§ **Instructions to follow**: Give back every line of the material below exactly, but no images.

§ **Given information**:
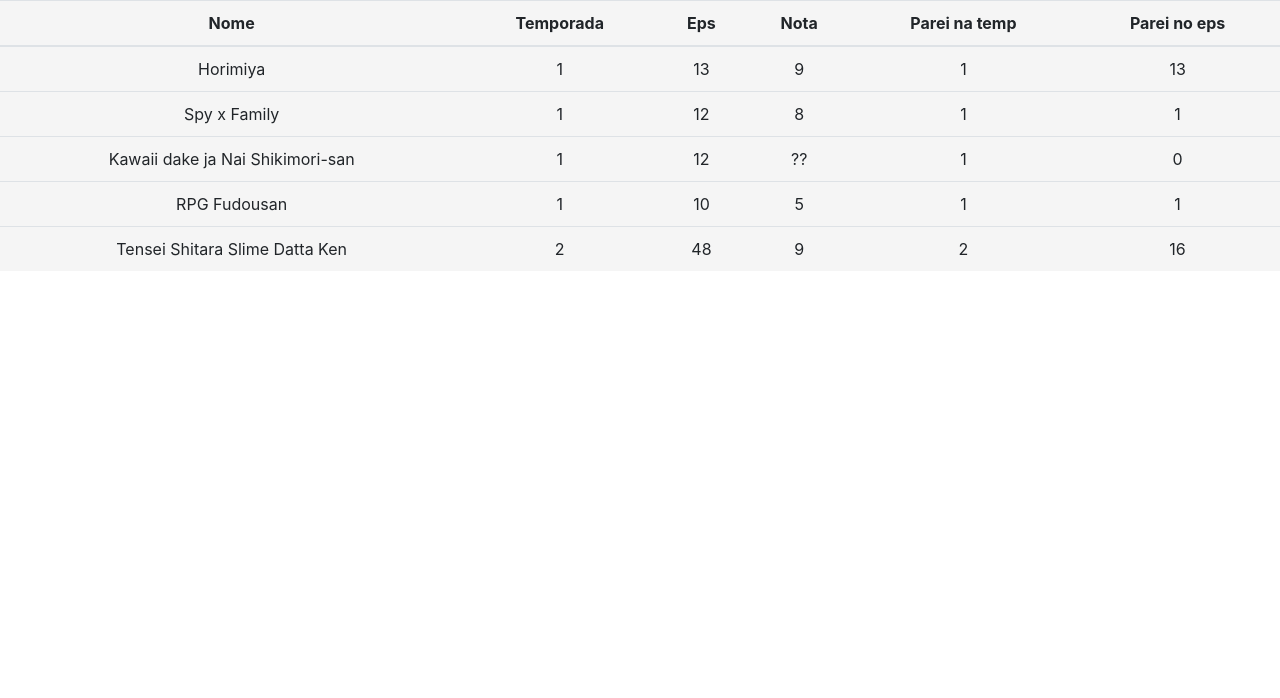
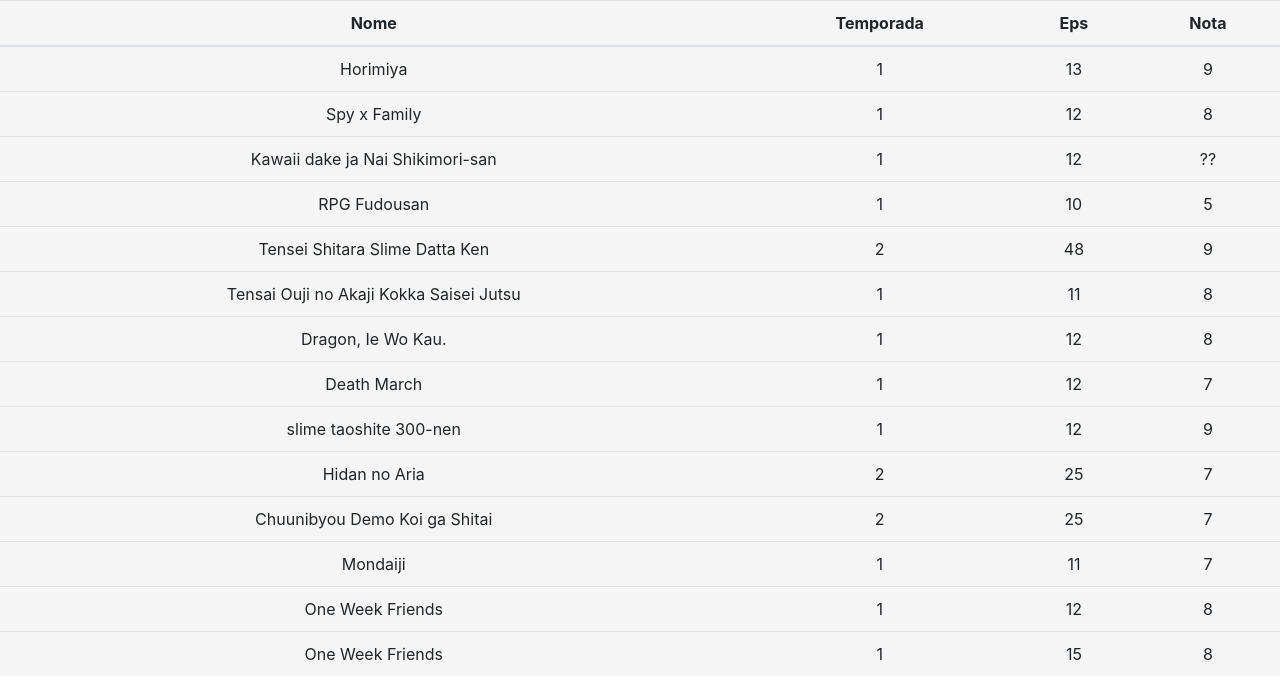
Before and after one commit to AlysonRodrigo/JavaScriptsTest, a website: page testes/Html/testCopia.html in a window 1280 px wide. Drawn offline with nearby package versions, Linux system fonts and the light colour scheme.

```diff
--- a/testes/Html/tables.html
+++ b/testes/Html/tables.html
@@ -64,9 +64,53 @@
         <td>2</td>
         <td>16</td>
       </tr>
+      <tr>
+        <td>Tensai Ouji no Akaji Kokka Saisei Jutsu</td>
+        <td>1</td>
+        <td>6</td>
+      </tr>
+      <tr>
+        <td>Dragon, Ie Wo Kau.</td>
+        <td>1</td>
+        <td>5</td>
+      </tr>
+      <tr>
+        <td>Death March</td>
+        <td>1</td>
+        <td>12</td>
+      </tr>
+      <tr>
+        <td>slime taoshite 300-nen</td>
+        <td>1</td>
+        <td>12</td>
+      </tr>
+      <tr>
+        <td>Hidan no Aria</td>
+        <td>2</td>
+        <td>25</td>
+      </tr>
+      <tr>
+        <td>Chuunibyou Demo Koi ga Shitai</td>
+        <td>2</td>
+        <td>25</td>
+      </tr>
+      <tr>
+        <td>Mondaiji</td>
+        <td>1</td>
+        <td>11</td>
+      </tr>
+      <tr>
+        <td>One Week Friends</td>
+        <td>1</td>
+        <td>12</td>
+      </tr>
+      <tr>
+        <td>Sankarea</td>
+        <td>1</td>
+        <td>15</td>
+      </tr>
     </tbody>
   </table>
-
 </body>
 
 </html>
--- a/testes/Html/testCopia.html
+++ b/testes/Html/testCopia.html
@@ -34,8 +34,6 @@
         <th scope="col">Temporada</th>
         <th scope="col">Eps</th>
         <th scope="col">Nota</th>
-        <th scope="col">Parei na temp </th>
-        <th scope="col">Parei no eps </th>
       </tr>
     </thead>
     <tbody>
@@ -44,40 +42,84 @@
         <td>1</td>
         <td>13</td>
         <td>9</td>
-        <td>1</td>
-        <td>13</td>
       </tr>
       <tr>
         <td>Spy x Family</td>
         <td>1</td>
         <td>12</td>
         <td>8</td>
-        <td>1</td>
-        <td>1</td>
       </tr>
       <tr>
         <td>Kawaii dake ja Nai Shikimori-san</td>
         <td>1</td>
         <td>12</td>
         <td>??</td>
-        <td>1</td>
-        <td>0</td>
       </tr>
       <tr>
         <td>RPG Fudousan</td>
         <td>1</td>
         <td>10</td>
         <td>5</td>
-        <td>1</td>
-        <td>1</td>
       </tr>
       <tr>
         <td>Tensei Shitara Slime Datta Ken</td>
         <td>2</td>
         <td>48</td>
         <td>9</td>
+      </tr>
+      <tr>
+        <td>Tensai Ouji no Akaji Kokka Saisei Jutsu</td>
+        <td>1</td>
+        <td>11</td>
+        <td>8</td>
+      </tr>
+      <tr>
+        <td>Dragon, Ie Wo Kau.</td>
+        <td>1</td>
+        <td>12</td>
+        <td>8</td>
+      </tr>
+      <tr>
+        <td>Death March</td>
+        <td>1</td>
+        <td>12</td>
+        <td>7</td>
+      </tr>
+      <tr>
+        <td>slime taoshite 300-nen</td>
+        <td>1</td>
+        <td>12</td>
+        <td>9</td>
+      </tr>
+      <tr>
+        <td>Hidan no Aria</td>
         <td>2</td>
-        <td>16</td>
+        <td>25</td>
+        <td>7</td>
+      </tr>
+      <tr>
+        <td>Chuunibyou Demo Koi ga Shitai</td>
+        <td>2</td>
+        <td>25</td>
+        <td>7</td>
+      </tr>
+      <tr>
+        <td>Mondaiji</td>
+        <td>1</td>
+        <td>11</td>
+        <td>7</td>
+      </tr>
+      <tr>
+        <td>One Week Friends</td>
+        <td>1</td>
+        <td>12</td>
+        <td>8</td>
+      </tr>
+      <tr>
+        <td>One Week Friends</td>
+        <td>1</td>
+        <td>15</td>
+        <td>8</td>
       </tr>
     </tbody>
   </table>
```
Also changed, not shown: testes/Html/index.html (+2 -4 lines), testes/Html/newform1.html (+8 -13 lines), testes/Script/newform1.js (+8 -3 lines).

§ **Written solution**:
Before and after one commit to AlysonRodrigo/JavaScriptsTest, a website: page testes/Html/testCopia.html in a window 1280 px wide. Drawn offline with nearby package versions, Linux system fonts and the light colour scheme.

```diff
--- a/testes/Html/tables.html
+++ b/testes/Html/tables.html
@@ -64,9 +64,53 @@
         <td>2</td>
         <td>16</td>
       </tr>
+      <tr>
+        <td>Tensai Ouji no Akaji Kokka Saisei Jutsu</td>
+        <td>1</td>
+        <td>6</td>
+      </tr>
+      <tr>
+        <td>Dragon, Ie Wo Kau.</td>
+        <td>1</td>
+        <td>5</td>
+      </tr>
+      <tr>
+        <td>Death March</td>
+        <td>1</td>
+        <td>12</td>
+      </tr>
+      <tr>
+        <td>slime taoshite 300-nen</td>
+        <td>1</td>
+        <td>12</td>
+      </tr>
+      <tr>
+        <td>Hidan no Aria</td>
+        <td>2</td>
+        <td>25</td>
+      </tr>
+      <tr>
+        <td>Chuunibyou Demo Koi ga Shitai</td>
+        <td>2</td>
+        <td>25</td>
+      </tr>
+      <tr>
+        <td>Mondaiji</td>
+        <td>1</td>
+        <td>11</td>
+      </tr>
+      <tr>
+        <td>One Week Friends</td>
+        <td>1</td>
+        <td>12</td>
+      </tr>
+      <tr>
+        <td>Sankarea</td>
+        <td>1</td>
+        <td>15</td>
+      </tr>
     </tbody>
   </table>
-
 </body>
 
 </html>
--- a/testes/Html/testCopia.html
+++ b/testes/Html/testCopia.html
@@ -34,8 +34,6 @@
         <th scope="col">Temporada</th>
         <th scope="col">Eps</th>
         <th scope="col">Nota</th>
-        <th scope="col">Parei na temp </th>
-        <th scope="col">Parei no eps </th>
       </tr>
     </thead>
     <tbody>
@@ -44,40 +42,84 @@
         <td>1</td>
         <td>13</td>
         <td>9</td>
-        <td>1</td>
-        <td>13</td>
       </tr>
       <tr>
         <td>Spy x Family</td>
         <td>1</td>
         <td>12</td>
         <td>8</td>
-        <td>1</td>
-        <td>1</td>
       </tr>
       <tr>
         <td>Kawaii dake ja Nai Shikimori-san</td>
         <td>1</td>
         <td>12</td>
         <td>??</td>
-        <td>1</td>
-        <td>0</td>
       </tr>
       <tr>
         <td>RPG Fudousan</td>
         <td>1</td>
         <td>10</td>
         <td>5</td>
-        <td>1</td>
-        <td>1</td>
       </tr>
       <tr>
         <td>Tensei Shitara Slime Datta Ken</td>
         <td>2</td>
         <td>48</td>
         <td>9</td>
+      </tr>
+      <tr>
+        <td>Tensai Ouji no Akaji Kokka Saisei Jutsu</td>
+        <td>1</td>
+        <td>11</td>
+        <td>8</td>
+      </tr>
+      <tr>
+        <td>Dragon, Ie Wo Kau.</td>
+        <td>1</td>
+        <td>12</td>
+        <td>8</td>
+      </tr>
+      <tr>
+        <td>Death March</td>
+        <td>1</td>
+        <td>12</td>
+        <td>7</td>
+      </tr>
+      <tr>
+        <td>slime taoshite 300-nen</td>
+        <td>1</td>
+        <td>12</td>
+        <td>9</td>
+      </tr>
+      <tr>
+        <td>Hidan no Aria</td>
         <td>2</td>
-        <td>16</td>
+        <td>25</td>
+        <td>7</td>
+      </tr>
+      <tr>
+        <td>Chuunibyou Demo Koi ga Shitai</td>
+        <td>2</td>
+        <td>25</td>
+        <td>7</td>
+      </tr>
+      <tr>
+        <td>Mondaiji</td>
+        <td>1</td>
+        <td>11</td>
+        <td>7</td>
+      </tr>
+      <tr>
+        <td>One Week Friends</td>
+        <td>1</td>
+        <td>12</td>
+        <td>8</td>
+      </tr>
+      <tr>
+        <td>One Week Friends</td>
+        <td>1</td>
+        <td>15</td>
+        <td>8</td>
       </tr>
     </tbody>
   </table>
```
Also changed, not shown: testes/Html/index.html (+2 -4 lines), testes/Html/newform1.html (+8 -13 lines), testes/Script/newform1.js (+8 -3 lines).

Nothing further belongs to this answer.